In the final week the plan is to tackle the giant bramble heap just on the corner with Nightingale Avenue. Local resident Imogen Knight told us before this last session: “There is a lilac tree and something else lovely in there that we need to liberate as they are both disappearing. One resident is donating a rowan tree from her garden which Ed Nugent from the City Council thinks would be brilliant placed on the corner. Then we could invite the National Grid people to come and repair their markers.
“The second session that took place on Saturday was brilliant and we achieved so much between us all – it was so great to see everyone, and I was really happy that you are all happy with the work we have done between us so far. It will be up to us to keep an eye on the ivy on the trees going forwards, and where we have self-seeded trees coming up in our gardens, these need to be planted into a space to help recover some of the screen, diversity and colour of this green lung!
“Below I am copying the list of the plant species that were put in, as if anyone is motivated to purchase anything and contribute it, anything on this list is pre-approved as being appropriate (leylandii and so on not being great).
- Acer Campestre (field maple)
- Carpinus betulus (hornbeam)
- Corylus avellana (common hazel)
- Crataegus monogyna (common hawthorn)
- Ligustrum vulgare (wild privet)
- Prunus spinosa (blackthorn/sloe)
- Prunus domestica subsp. insititia (Damson)
- Taxus Baccata (Yew)
- Ilex (Holly)
“Also, as we have started by using the cuttings or clearing that we did, creating with them a ‘fence’ along the road side is really good for deterring people walking through, it provides a habitat for small creatures and gives something for the ground ivy (that we should keep) to clamber up but which it won’t kill off! So if you do have larger cuttings or branches coming out of your gardens which won’t fit into the green bin, please do feel free to weave them into or continue on the ‘hedge line’ that we started.
“I think you’d all like to join me in thanking the lovely people from Red Cross Lane who brought tea and chocolates on Saturday – so kind, and so appreciated.

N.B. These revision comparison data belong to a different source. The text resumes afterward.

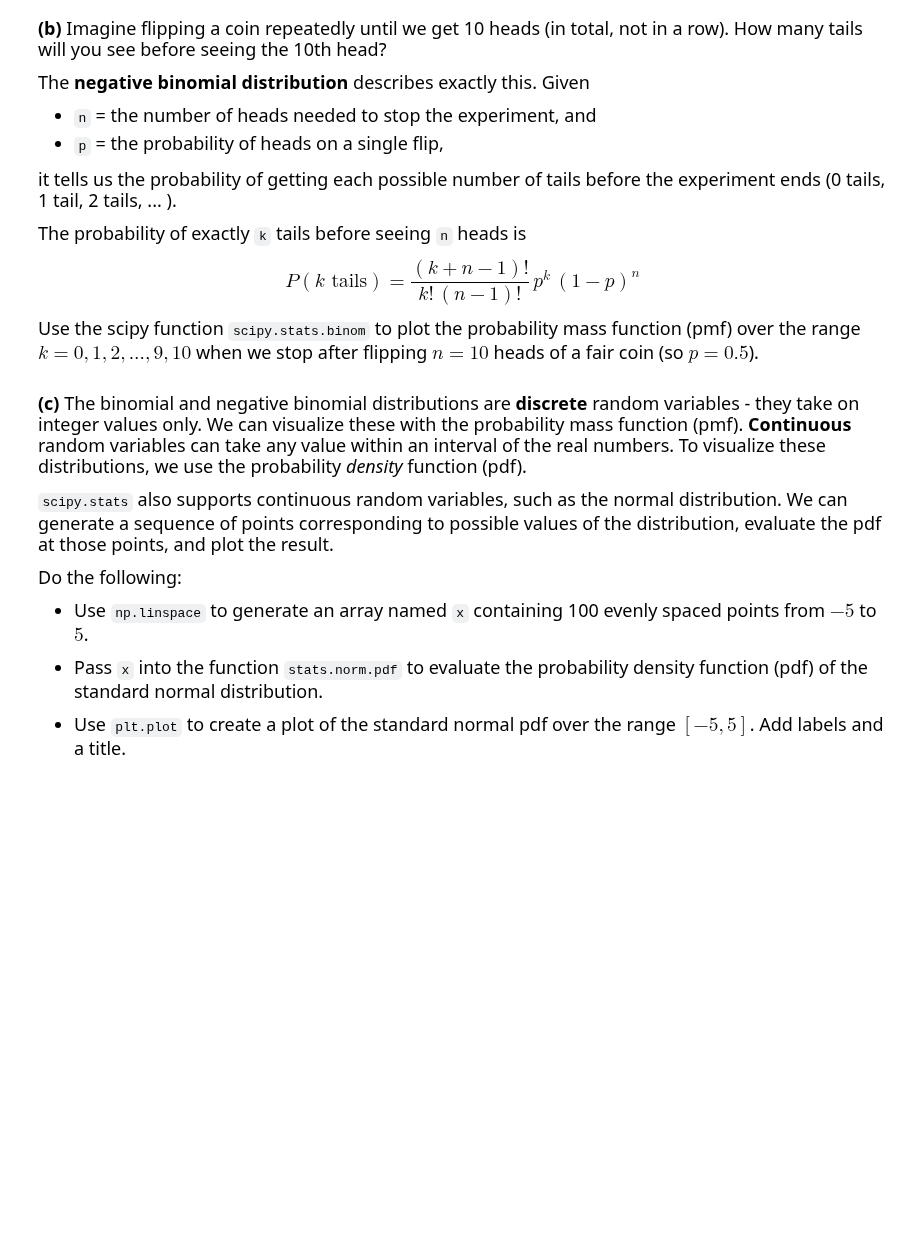
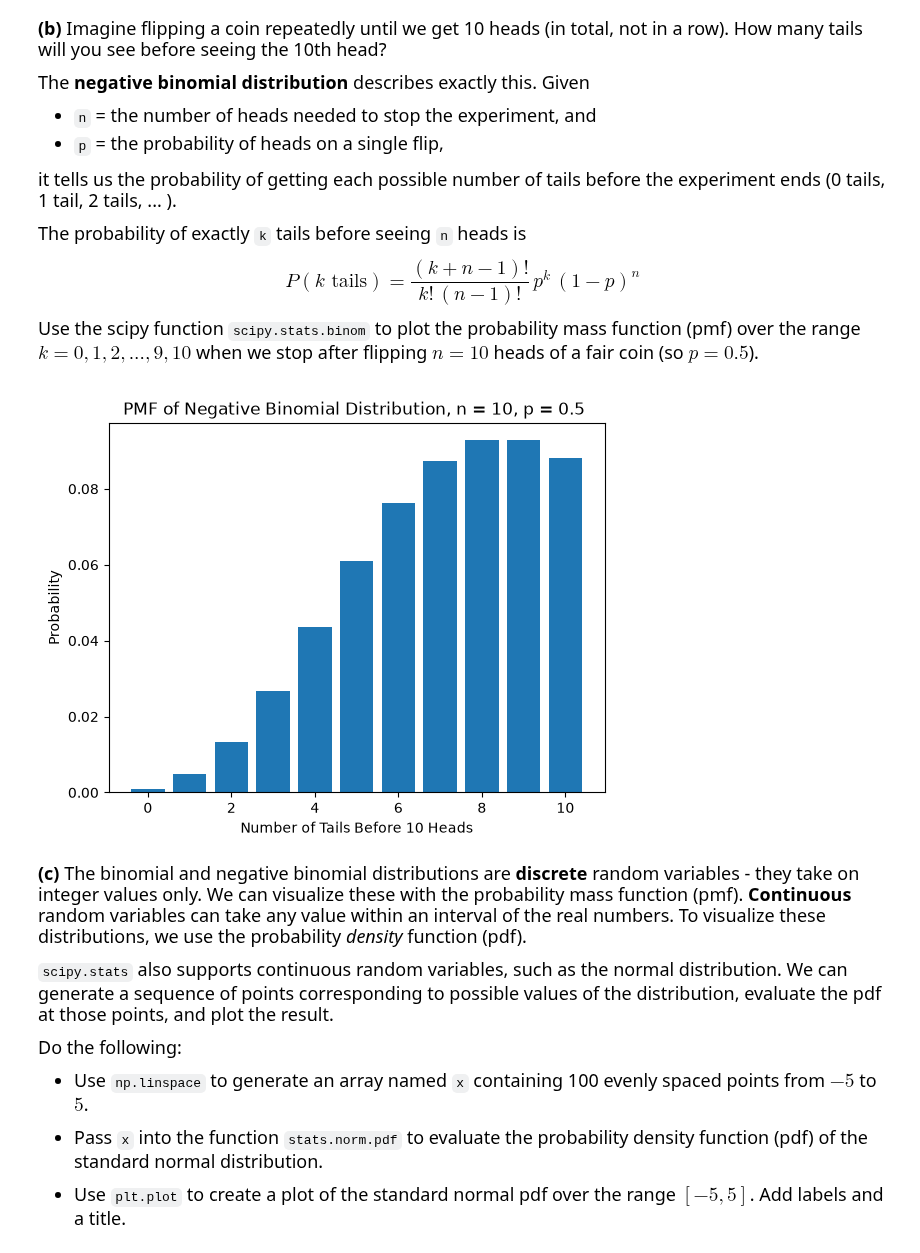
Before and after one commit to EthanElbogen/datasci185fall2026, a Jupyter notebook: _assignments/assignment_3/Assignment3.ipynb, the cells around one changed output. Cells and saved outputs as stored; diff of their text form; code cells hidden in the pictures; blank space fills up the shorter version.

```diff
--- a/_assignments/assignment_3/Assignment3.ipynb
+++ b/_assignments/assignment_3/Assignment3.ipynb
@@ -43,6 +50,23 @@ $$P(k \text{ tails}) = \frac{(k+n-1)!}{k!\,(n-1)!}\, p^{k}\,(1-p)^{n}$$
 Use the scipy function `scipy.stats.binom` to plot the probability mass function (pmf) over the range $k=0, 1, 2, ..., 9, 10$ when we stop after flipping $n=10$ heads of a fair coin (so $p = 0.5$).
 # %%
 # your code here
+import scipy.stats as stats
+import matplotlib.pyplot as plt
+
+n = 10
+p = 0.5
+
+k_values = [0, 1, 2, 3, 4, 5, 6, 7, 8, 9, 10]
+
+pmf = stats.nbinom.pmf(k_values,n, p)
+
+plt.bar(k_values, pmf)
+plt.title(f"PMF of Negative Binomial Distribution, n = {n}, p = {p} ")
+plt.xlabel("Number of Tails Before 10 Heads")
+plt.ylabel("Probability")
+plt.show()
+# %% [output]
+[figure, added]
 # %% [markdown]
 <font size = "4">
 
```
Also changed, not shown: parts of 3 cells of this notebook, 12 other files.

Mostly I’d like to thank Ed for being so great at his job, and for helping us so much, giving us confidence and so on.”